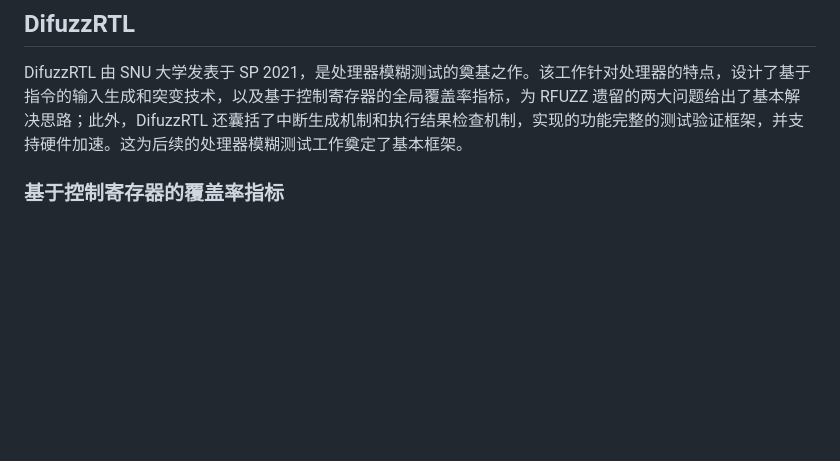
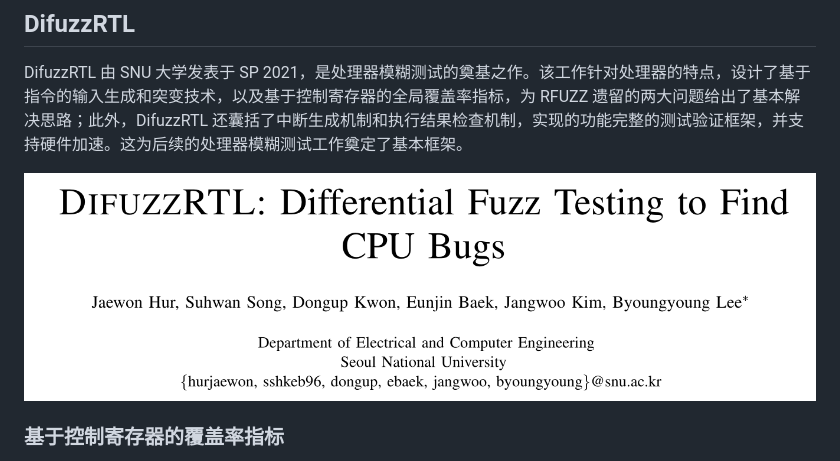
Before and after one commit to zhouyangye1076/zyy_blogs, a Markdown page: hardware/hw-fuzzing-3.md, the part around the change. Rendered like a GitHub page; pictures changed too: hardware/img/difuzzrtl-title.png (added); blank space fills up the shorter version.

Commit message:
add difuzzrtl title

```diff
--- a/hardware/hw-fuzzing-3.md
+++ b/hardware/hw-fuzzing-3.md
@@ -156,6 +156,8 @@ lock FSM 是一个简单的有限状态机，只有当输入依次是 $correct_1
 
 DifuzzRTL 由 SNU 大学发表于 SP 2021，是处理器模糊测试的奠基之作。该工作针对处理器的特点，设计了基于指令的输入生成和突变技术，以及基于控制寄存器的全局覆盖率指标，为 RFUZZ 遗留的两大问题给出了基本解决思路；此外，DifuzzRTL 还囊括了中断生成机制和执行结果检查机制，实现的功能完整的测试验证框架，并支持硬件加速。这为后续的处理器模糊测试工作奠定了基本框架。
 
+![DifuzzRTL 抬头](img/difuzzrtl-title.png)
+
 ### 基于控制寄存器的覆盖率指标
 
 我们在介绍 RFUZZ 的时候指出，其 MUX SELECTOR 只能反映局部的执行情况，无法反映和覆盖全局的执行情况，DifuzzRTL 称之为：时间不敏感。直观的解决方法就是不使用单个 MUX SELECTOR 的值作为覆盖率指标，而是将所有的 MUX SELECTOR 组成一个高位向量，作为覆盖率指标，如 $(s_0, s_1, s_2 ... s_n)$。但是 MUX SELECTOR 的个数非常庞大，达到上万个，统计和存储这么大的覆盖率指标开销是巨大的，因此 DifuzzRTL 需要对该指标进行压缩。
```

__WORK TO BE COMPLETED__.
Copy every line of the records exactly as it is written, but not the pictures.

__OUTPUT__.
Before and after one commit to zhouyangye1076/zyy_blogs, a Markdown page: hardware/hw-fuzzing-3.md, the part around the change. Rendered like a GitHub page; pictures changed too: hardware/img/difuzzrtl-title.png (added); blank space fills up the shorter version.

Commit message:
add difuzzrtl title

```diff
--- a/hardware/hw-fuzzing-3.md
+++ b/hardware/hw-fuzzing-3.md
@@ -156,6 +156,8 @@ lock FSM 是一个简单的有限状态机，只有当输入依次是 $correct_1
 
 DifuzzRTL 由 SNU 大学发表于 SP 2021，是处理器模糊测试的奠基之作。该工作针对处理器的特点，设计了基于指令的输入生成和突变技术，以及基于控制寄存器的全局覆盖率指标，为 RFUZZ 遗留的两大问题给出了基本解决思路；此外，DifuzzRTL 还囊括了中断生成机制和执行结果检查机制，实现的功能完整的测试验证框架，并支持硬件加速。这为后续的处理器模糊测试工作奠定了基本框架。
 
+![DifuzzRTL 抬头](img/difuzzrtl-title.png)
+
 ### 基于控制寄存器的覆盖率指标
 
 我们在介绍 RFUZZ 的时候指出，其 MUX SELECTOR 只能反映局部的执行情况，无法反映和覆盖全局的执行情况，DifuzzRTL 称之为：时间不敏感。直观的解决方法就是不使用单个 MUX SELECTOR 的值作为覆盖率指标，而是将所有的 MUX SELECTOR 组成一个高位向量，作为覆盖率指标，如 $(s_0, s_1, s_2 ... s_n)$。但是 MUX SELECTOR 的个数非常庞大，达到上万个，统计和存储这么大的覆盖率指标开销是巨大的，因此 DifuzzRTL 需要对该指标进行压缩。
```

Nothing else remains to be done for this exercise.